The end of the growing season is approaching, but things are not slowing down in the field of phenology! We are proud to report that the number of records submitted to Nature's Notebook continues to grown exponentially - thanks to your efforts.  

Even the White House recognizes your success, as was apparent at the recent Open Science and Innovation forum and subsequent release of the Federal Crowdsourcing and Citizen Science Toolkit. Both highlighted Nature's Notebook and the high standard we all set for the involvement of the public in the collection of scientific data. Congratulations and thank you for your wonderful contributions to the program! 



What's new at Nature's Notebook and USA-NPN
New Federal Toolkit provides guidance for citizen science programs


The recent Open Science and Innovation Forum at the White House launched the release of the Federal Crowdsourcing and Citizen Science Toolkit. The Toolkit provides guidance for Federal agencies to design, carry out, and manage citizen science projects. Nature's Notebook was highlighted in both the Forum and Toolkit as successful example of a citizen science program. 


Other notable events at the Forum included the announcement of a National Citizen Science Day, to take place on April 16, 2016, and the Crowdsourcing and Citizen Science Act of 2015, which removes ambiguity about whether an agency can use crowdsourcing techniques. Check out the mention of Nature's Notebook in John Holdren's opening remarks!


 Learn more »


Botany Primer is now available in hard copy!  


When we released the Botany Primer online last spring, we asked you whether you would like to have the Primer available for purchase in printed form. The reply was overwhelmingly "yes!" 


You can now purchase the Primer in spiral-bound, printed form for $24.99, which includes shipping and handling (USA-NPN makes no profit). Groups should keep in mind that ordering multiple copies saves on shipping and handling costs. And of course you can always download a free PDF copy!


Purchase the Primer » 


What patterns did 2015 reveal?

If you missed the Year-end webinar, you can still learn about the patterns revealed in your data this year. This year we saw a strong climatic dipole, with the western US experiencing record hot and dry temperatures while the east remained relatively cool. 

This was reflected in your observations of campaign species such as quaking aspen, which broke bud earlier in the west than the east, as well as bumblebees, which appeared earlier in the spring in the west than the east.  

Recent happenings in the field of phenology
Photo: Kreg Steppe, Flickr
California pistachios are shooting blanks

Pistachio growers know that they can expect about 10 percent of their nuts to be "blanks" each year, where the nuts do not produce fruits. But this year, as much as 50 percent of the pistachio crop could be blanks. 

As this story on NPR tells us, it turns out that like many trees, pistachios have chilling requirements - they need certain minimum temperatures for the female and male trees to bloom and pollinate. When they don't get their required chilling, the male trees bloom and release their pollen after the female trees have bloomed, resulting in a missed a pollination opportunity and empty nut shells. 

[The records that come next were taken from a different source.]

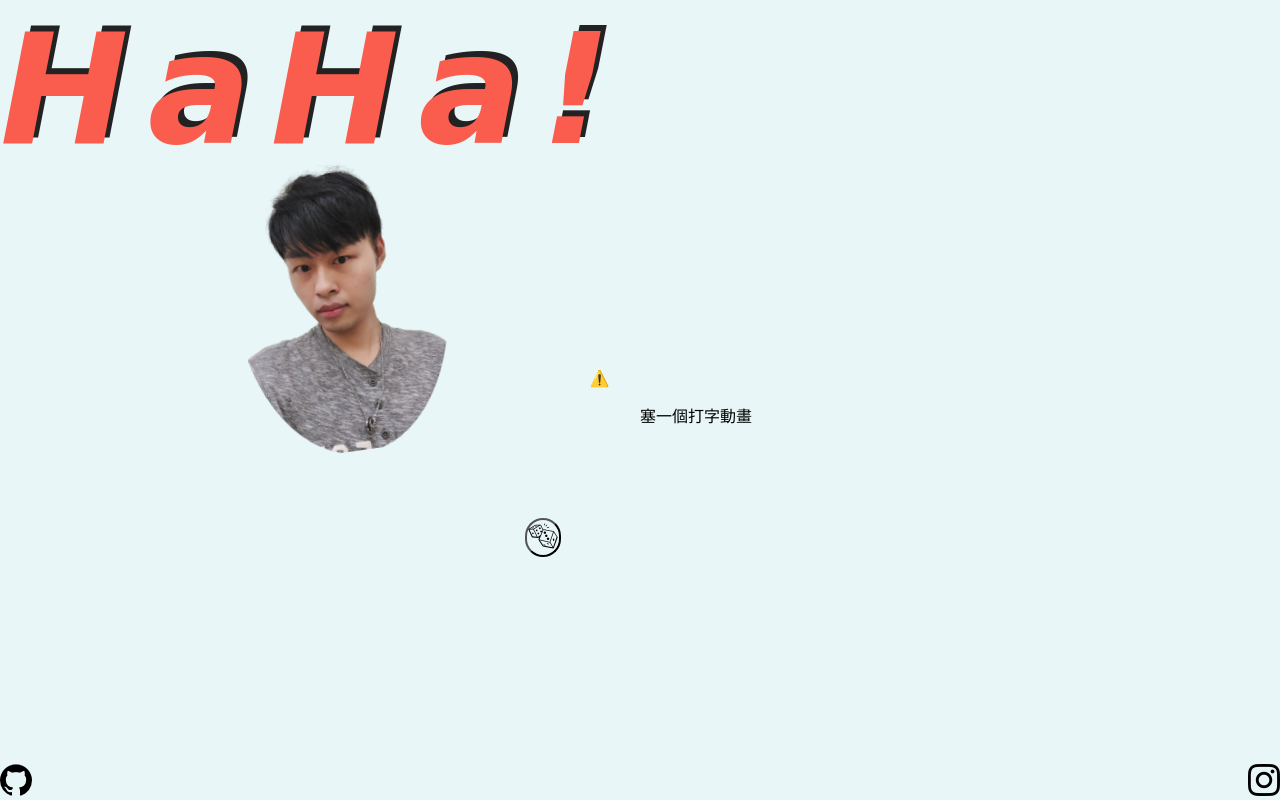
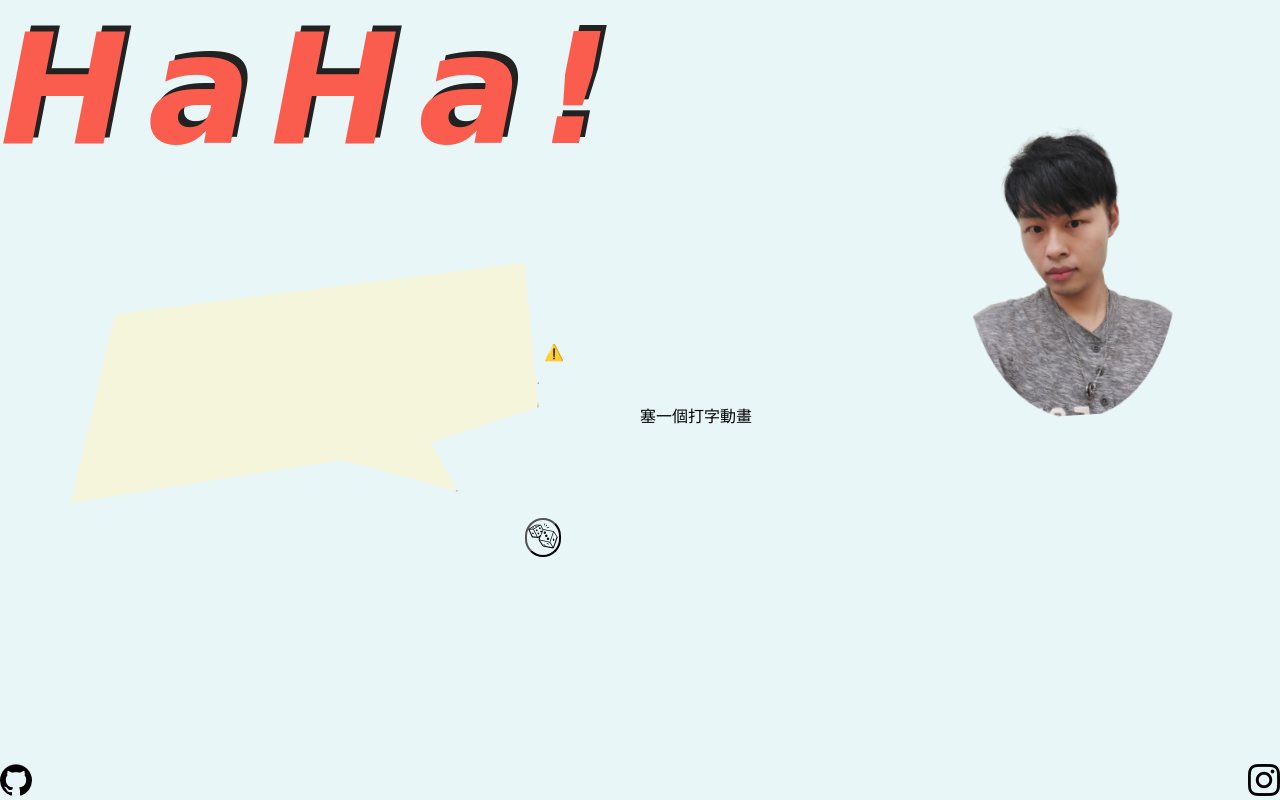
Before and after one commit to hiphop200199/time-for-bad-joke-mobile-version, a PHP site: page / in a window 1280 px wide. Run offline with PHP 8.4, Linux system fonts and the light colour scheme.

Commit message:
調畫面，加訊息框

```diff
--- a/index.html
+++ b/index.html
@@ -18,7 +18,7 @@
       class="web-cursor"
       src="https://assets4.lottiefiles.com/packages/lf20_lyolf1hy.json"
       speed="2"
-      style="width: 3.5rem; height: 3.5rem"
+      style="width: 7.5vmax; height: 7.5vmax"
       loop
       autoplay
     ></lottie-player>
@@ -27,6 +27,7 @@
     <div class="web-container">
       <h1 class="web-title">HaHa!</h1>
       <img class="web-image" src="./mypic.png" alt="照片" />
+      <section class="web-message"></section>
       <div class="web-animation">塞一個打字動畫</div>
       <button class="web-button"><img src="./dice.png" alt="dice" /></button>
     </div>
--- a/style.css
+++ b/style.css
@@ -19,13 +19,16 @@ body {
 body .web-cursor {
   position: absolute;
   pointer-events: none;
-  transform: translate(-1.75vmax, -1.75vmax);
+  transform: translate(-3.75vmax, -3.75vmax);
   z-index: 100;
 }
 body .web-container {
   position: relative;
   width: 100vw;
   height: 90vh;
+  perspective: 250px;
+  -webkit-animation: conPerOri 2s linear infinite alternate;
+          animation: conPerOri 2s linear infinite alternate;
 }
 body .web-container .web-title {
   position: absolute;
@@ -39,13 +42,25 @@ body .web-container .web-title {
 }
 body .web-container .web-image {
   position: absolute;
-  left: 18%;
-  top: 20%;
+  left: 75%;
+  top: 15%;
   max-width: 18vw;
   -webkit-clip-path: ellipse(46% 51% at 48% 50%);
           clip-path: ellipse(46% 51% at 48% 50%);
-  -webkit-animation: imgShake ease-in-out alternate 1.5s infinite;
-          animation: imgShake ease-in-out alternate 1.5s infinite;
+  -webkit-animation: imgShake ease-in-out alternate 3s infinite;
+          animation: imgShake ease-in-out alternate 3s infinite;
+}
+body .web-container .web-message {
+  transform: rotateX(5deg) rotateY(8deg);
+  -webkit-clip-path: polygon(4% 4%, 96% 2%, 100% 71%, 73% 77%, 80% 100%, 53% 77%, 1% 73%);
+          clip-path: polygon(4% 4%, 96% 2%, 100% 71%, 73% 77%, 80% 100%, 53% 77%, 1% 73%);
+  width: 32%;
+  height: 30%;
+  background-color: beige;
+  border: 1px solid rgb(74, 61, 49);
+  position: absolute;
+  left: 10%;
+  top: 40%;
 }
 body .web-container .web-animation {
   position: absolute;
@@ -61,7 +76,7 @@ body .web-container .web-button {
   transition: 0.5s;
 }
 body .web-container .web-button:hover {
-  transform: scale(1.3);
+  transform: scale(1.5);
 }
 body .web-links {
   position: relative;
@@ -88,4 +103,20 @@ body .web-links {
   33%, 100% {
     transform: rotate(-10deg);
   }
+}
+@-webkit-keyframes conPerOri {
+  from {
+    perspective-origin: 30% 5%;
+  }
+  to {
+    perspective-origin: 50% 5%;
+  }
+}
+@keyframes conPerOri {
+  from {
+    perspective-origin: 30% 5%;
+  }
+  to {
+    perspective-origin: 50% 5%;
+  }
 }/*# sourceMappingURL=style.css.map */
--- a/style.scss
+++ b/style.scss
@@ -18,13 +18,15 @@ body{
     & .web-cursor{
         position: absolute;
         pointer-events: none;
-        transform: translate(-1.75vmax, -1.75vmax);
+        transform: translate(-3.75vmax, -3.75vmax);
         z-index: 100;
     }
     & .web-container{
         position: relative;
         width: 100vw;
         height: 90vh;
+        perspective: 250px;
+        animation: conPerOri 2s linear infinite alternate;
         & .web-title{
             position: absolute;
             font-size: 12vw;
@@ -37,11 +39,22 @@ body{
         }
         & .web-image{
             position: absolute;
-            left: 18%;
-            top: 20%;
+            left: 75%;
+            top: 15%;
             max-width:18vw;
             clip-path: ellipse(46% 51% at 48% 50%);
-            animation:imgShake ease-in-out alternate 1.5s infinite;
+            animation:imgShake ease-in-out alternate 3s infinite;
+        }
+        & .web-message{
+            transform: rotateX(5deg) rotateY(8deg);
+            clip-path: polygon(4% 4%, 96% 2%, 100% 71%, 73% 77%, 80% 100%, 53% 77%, 1% 73%);
+            width: 32%;
+            height: 30%;
+            background-color: beige;
+            border: 1px solid rgb(74, 61, 49);
+            position: absolute;
+            left: 10%;
+            top: 40%;
         }
 
         & .web-animation{
@@ -57,7 +70,7 @@ body{
             top: 72%;
             transition: 0.5s;
             &:hover{
-                transform: scale(1.3);
+                transform: scale(1.5);
             }
         }
     }
@@ -75,3 +88,6 @@ body{
     0%,66%{transform:rotate(10deg)}
     33%,100%{transform:rotate(-10deg)}
 }
+@keyframes conPerOri {
+   from{perspective-origin: 30% 5%;}to{perspective-origin: 50% 5%;}
+}
```
Also changed, not shown: 1 other file.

Learn more »


Increasing winter temperatures and rainfall cause shifts in phenology in California

The California Phenology Project, a partner of the USA-NPN, began in 2010 collecting observations of leaf budding, flowering, fruiting and leaf drop in California plant speces. These observations were compared with climate variables such as temperature and rainfall in a recent article in Ecosphere

The authors were able to detect variability in phenology across California for the four plant species studied. Generally, precipitation strongly influenced leaf phenology, while both precipitation and temperature were important for flower and fruit phenology. This study also tested data collection methods by volunteers and National Park Service staff using Nature's Notebook, and demonstrates the usefulness of data collected by trained volunteers.   

More ways to get involved
Fun and informative blog on phenology

The Temporal Ecology blog from Phenologist Dr. Lizzie Wolkovich's lab highlights phenology activities at the Arnold Arboretum in MA. The blog also includes stories and adventures in phenology observations from the lab participants. Check out the video showing time lapse of a Hibiscus flower opening, and challenge yourself and your group members to figure out when on the video you can first see 'open flowers'! 

Learn more »


Does your project monitor restoration in the Northwest?

If so, consider submitting an abstract for the Society for Ecological Restoration's Northwest Region Conference next year. One of the themes this year is restoration in the context of climate change. The conference will take place April 4-8, 2016 in Portland, OR and abstracts are due December 31. 

Learn more »


Especially for Local Phenology Leaders
New Resource page for groups

We've compiled the resources available to our Local Phenology Projects based on your most frequently asked questions. You can now easily find editable workshop materials, templates and logos, plant tag ideas, phenology videos and webinar recordings.


Learn more » 

It's not too late celebrate Phenology Days!

We encourage you to celebrate all things phenology during the month of October! We will be hosting a variety of fun phenology events around the Tucson area from October 16-24, which can give you ideas for your own events. 


Create your own phenology festivities, and share your pictures on Instagram or Twitter with #phenoweek2015.  


Learn more » 



Erin Posthumus 
Outreach Coordinator
 LoriAnne head shot
LoriAnne Barnett
Education Coordinator